Your goal: Ignoring the pictures, repeat every entry below exactly as it appears.

(Version difference data)
-*-*-

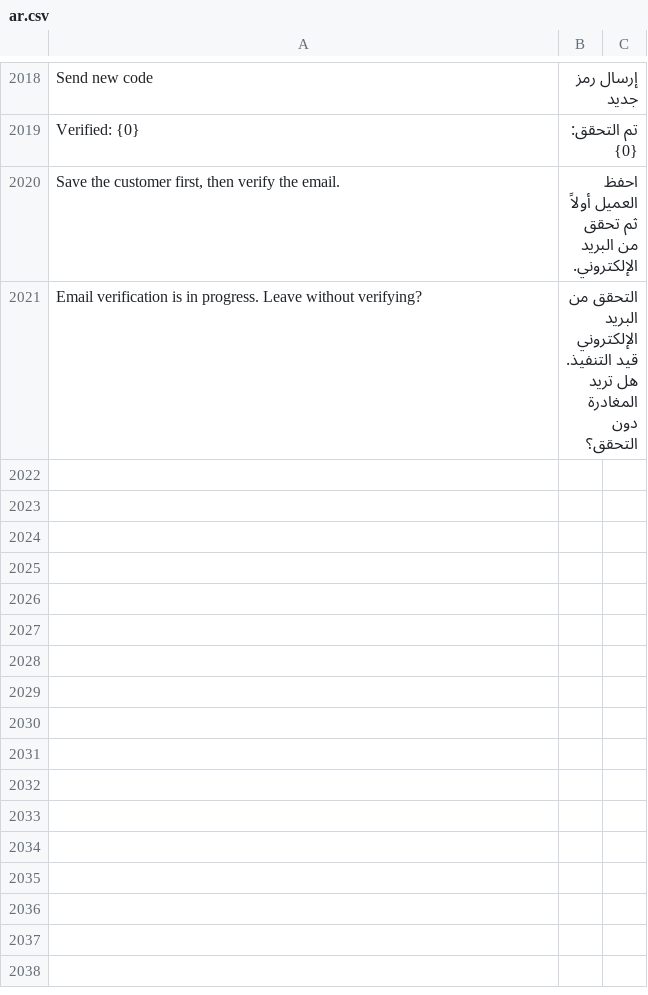
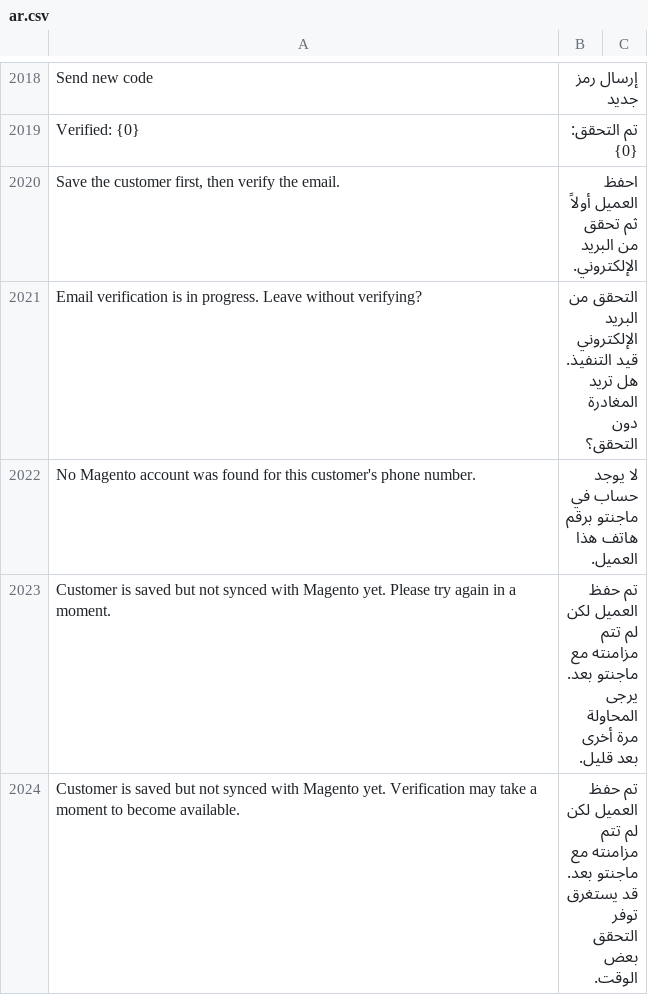
Before and after one commit to BrainWise-DEV/POSNext, a CSV file: pos_next/translations/ar.csv, drawn as a sheet; only a part is shown, gaps mark what is left out; the diff names each change by its address in the sheet, - before the commit and + after, or states it on an @@ line.

Commit message:
fix(customers): email OTP works for new POS customers without a Magento id
- Do not block send/verify when custom_customer_id is missing: Magento keys the
  OTP by phone, and POS registration can leave no id (e.g. 'already exists')
- Magento 'no customer' + no local id -> new code sync_pending with a clear message
- customer_not_found now says no Magento account exists for the phone
- Panel shows an informational hint for unsynced customers (button stays enabled)
- Tests (python mocked Magento + vitest) and Arabic translations

```diff
--- a/pos_next/translations/ar.csv
+++ b/pos_next/translations/ar.csv
+row 2022: No Magento account was found for this customer's phone number. | لا يوجد حساب في ماجنتو برقم هاتف هذا العميل.
+row 2023: Customer is saved but not synced with Magento yet. Please try again in a moment. | تم حفظ العميل لكن لم تتم مزامنته مع ماجنتو بعد. يرجى المحاولة مرة أخرى بعد قليل.
+row 2024: Customer is saved but not synced with Magento yet. Verification may take a moment to become available. | تم حفظ العميل لكن لم تتم مزامنته مع ماجنتو بعد. قد يستغرق توفر التحقق بعض الوقت.
```
Also changed, not shown: 5 other files.
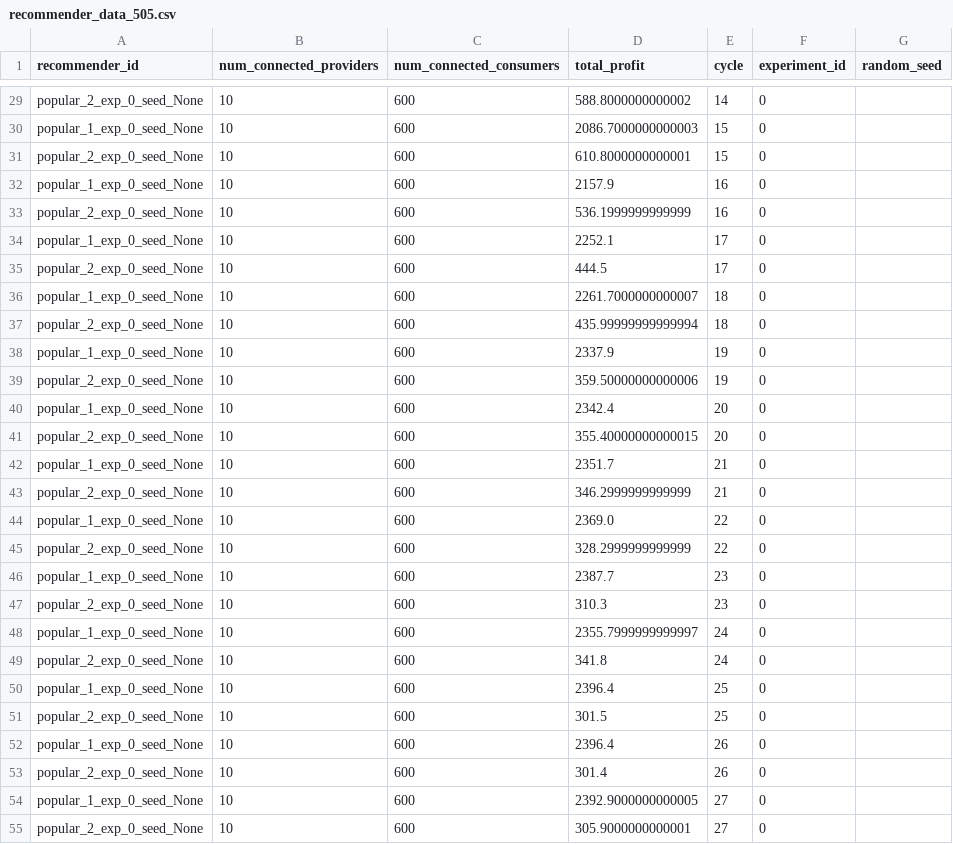
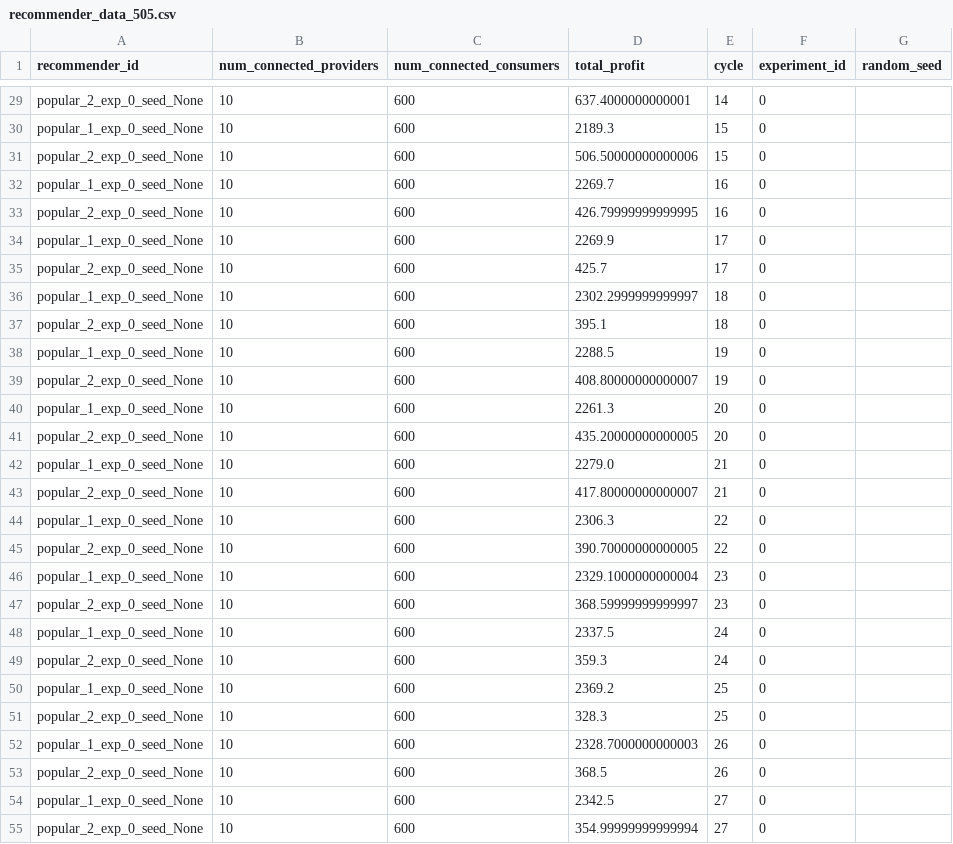
Before and after one commit to that-recsys-lab/smores, a CSV file: data_export_exp3/recommender_data_505.csv, drawn as a sheet; only a part is shown, gaps mark what is left out; the diff covers the shown part only; the diff names each change by its address in the sheet, - before the commit and + after, or states it on an @@ line.

```diff
--- a/data_export_exp3/recommender_data_505.csv
+++ b/data_export_exp3/recommender_data_505.csv
-D29 (total_profit): 588.8000000000002
+D29 (total_profit): 637.4000000000001
-D30 (total_profit): 2086.7000000000003
+D30 (total_profit): 2189.3
-D31 (total_profit): 610.8000000000001
+D31 (total_profit): 506.50000000000006
-D32 (total_profit): 2157.9
+D32 (total_profit): 2269.7
-D33 (total_profit): 536.1999999999999
+D33 (total_profit): 426.79999999999995
-D34 (total_profit): 2252.1
+D34 (total_profit): 2269.9
-D35 (total_profit): 444.5
+D35 (total_profit): 425.7
-D36 (total_profit): 2261.7000000000007
+D36 (total_profit): 2302.2999999999997
-D37 (total_profit): 435.99999999999994
+D37 (total_profit): 395.1
-D38 (total_profit): 2337.9
+D38 (total_profit): 2288.5
-D39 (total_profit): 359.50000000000006
+D39 (total_profit): 408.80000000000007
-D40 (total_profit): 2342.4
+D40 (total_profit): 2261.3
-D41 (total_profit): 355.40000000000015
+D41 (total_profit): 435.20000000000005
-D42 (total_profit): 2351.7
+D42 (total_profit): 2279.0
-D43 (total_profit): 346.2999999999999
+D43 (total_profit): 417.80000000000007
-D44 (total_profit): 2369.0
+D44 (total_profit): 2306.3
-D45 (total_profit): 328.2999999999999
+D45 (total_profit): 390.70000000000005
-D46 (total_profit): 2387.7
+D46 (total_profit): 2329.1000000000004
-D47 (total_profit): 310.3
+D47 (total_profit): 368.59999999999997
-D48 (total_profit): 2355.7999999999997
+D48 (total_profit): 2337.5
-D49 (total_profit): 341.8
+D49 (total_profit): 359.3
-D50 (total_profit): 2396.4
+D50 (total_profit): 2369.2
-D51 (total_profit): 301.5
+D51 (total_profit): 328.3
-D52 (total_profit): 2396.4
+D52 (total_profit): 2328.7000000000003
-D53 (total_profit): 301.4
+D53 (total_profit): 368.5
-D54 (total_profit): 2392.9000000000005
+D54 (total_profit): 2342.5
-D55 (total_profit): 305.9000000000001
+D55 (total_profit): 354.99999999999994
```
Also changed, not shown: 92 edited cells elsewhere in this file, data_export_exp2/category_frequencies_505.csv, data_export_exp2/provider_data_505.csv, 19 other files.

-*-*-

Answer space:
Before and after one commit to BrainWise-DEV/POSNext, a CSV file: pos_next/translations/ar.csv, drawn as a sheet; only a part is shown, gaps mark what is left out; the diff names each change by its address in the sheet, - before the commit and + after, or states it on an @@ line.

Commit message:
fix(customers): email OTP works for new POS customers without a Magento id
- Do not block send/verify when custom_customer_id is missing: Magento keys the
  OTP by phone, and POS registration can leave no id (e.g. 'already exists')
- Magento 'no customer' + no local id -> new code sync_pending with a clear message
- customer_not_found now says no Magento account exists for the phone
- Panel shows an informational hint for unsynced customers (button stays enabled)
- Tests (python mocked Magento + vitest) and Arabic translations

```diff
--- a/pos_next/translations/ar.csv
+++ b/pos_next/translations/ar.csv
+row 2022: No Magento account was found for this customer's phone number. | لا يوجد حساب في ماجنتو برقم هاتف هذا العميل.
+row 2023: Customer is saved but not synced with Magento yet. Please try again in a moment. | تم حفظ العميل لكن لم تتم مزامنته مع ماجنتو بعد. يرجى المحاولة مرة أخرى بعد قليل.
+row 2024: Customer is saved but not synced with Magento yet. Verification may take a moment to become available. | تم حفظ العميل لكن لم تتم مزامنته مع ماجنتو بعد. قد يستغرق توفر التحقق بعض الوقت.
```
Also changed, not shown: 5 other files.
Before and after one commit to that-recsys-lab/smores, a CSV file: data_export_exp3/recommender_data_505.csv, drawn as a sheet; only a part is shown, gaps mark what is left out; the diff covers the shown part only; the diff names each change by its address in the sheet, - before the commit and + after, or states it on an @@ line.

```diff
--- a/data_export_exp3/recommender_data_505.csv
+++ b/data_export_exp3/recommender_data_505.csv
-D29 (total_profit): 588.8000000000002
+D29 (total_profit): 637.4000000000001
-D30 (total_profit): 2086.7000000000003
+D30 (total_profit): 2189.3
-D31 (total_profit): 610.8000000000001
+D31 (total_profit): 506.50000000000006
-D32 (total_profit): 2157.9
+D32 (total_profit): 2269.7
-D33 (total_profit): 536.1999999999999
+D33 (total_profit): 426.79999999999995
-D34 (total_profit): 2252.1
+D34 (total_profit): 2269.9
-D35 (total_profit): 444.5
+D35 (total_profit): 425.7
-D36 (total_profit): 2261.7000000000007
+D36 (total_profit): 2302.2999999999997
-D37 (total_profit): 435.99999999999994
+D37 (total_profit): 395.1
-D38 (total_profit): 2337.9
+D38 (total_profit): 2288.5
-D39 (total_profit): 359.50000000000006
+D39 (total_profit): 408.80000000000007
-D40 (total_profit): 2342.4
+D40 (total_profit): 2261.3
-D41 (total_profit): 355.40000000000015
+D41 (total_profit): 435.20000000000005
-D42 (total_profit): 2351.7
+D42 (total_profit): 2279.0
-D43 (total_profit): 346.2999999999999
+D43 (total_profit): 417.80000000000007
-D44 (total_profit): 2369.0
+D44 (total_profit): 2306.3
-D45 (total_profit): 328.2999999999999
+D45 (total_profit): 390.70000000000005
-D46 (total_profit): 2387.7
+D46 (total_profit): 2329.1000000000004
-D47 (total_profit): 310.3
+D47 (total_profit): 368.59999999999997
-D48 (total_profit): 2355.7999999999997
+D48 (total_profit): 2337.5
-D49 (total_profit): 341.8
+D49 (total_profit): 359.3
-D50 (total_profit): 2396.4
+D50 (total_profit): 2369.2
-D51 (total_profit): 301.5
+D51 (total_profit): 328.3
-D52 (total_profit): 2396.4
+D52 (total_profit): 2328.7000000000003
-D53 (total_profit): 301.4
+D53 (total_profit): 368.5
-D54 (total_profit): 2392.9000000000005
+D54 (total_profit): 2342.5
-D55 (total_profit): 305.9000000000001
+D55 (total_profit): 354.99999999999994
```
Also changed, not shown: 92 edited cells elsewhere in this file, data_export_exp2/category_frequencies_505.csv, data_export_exp2/provider_data_505.csv, 19 other files.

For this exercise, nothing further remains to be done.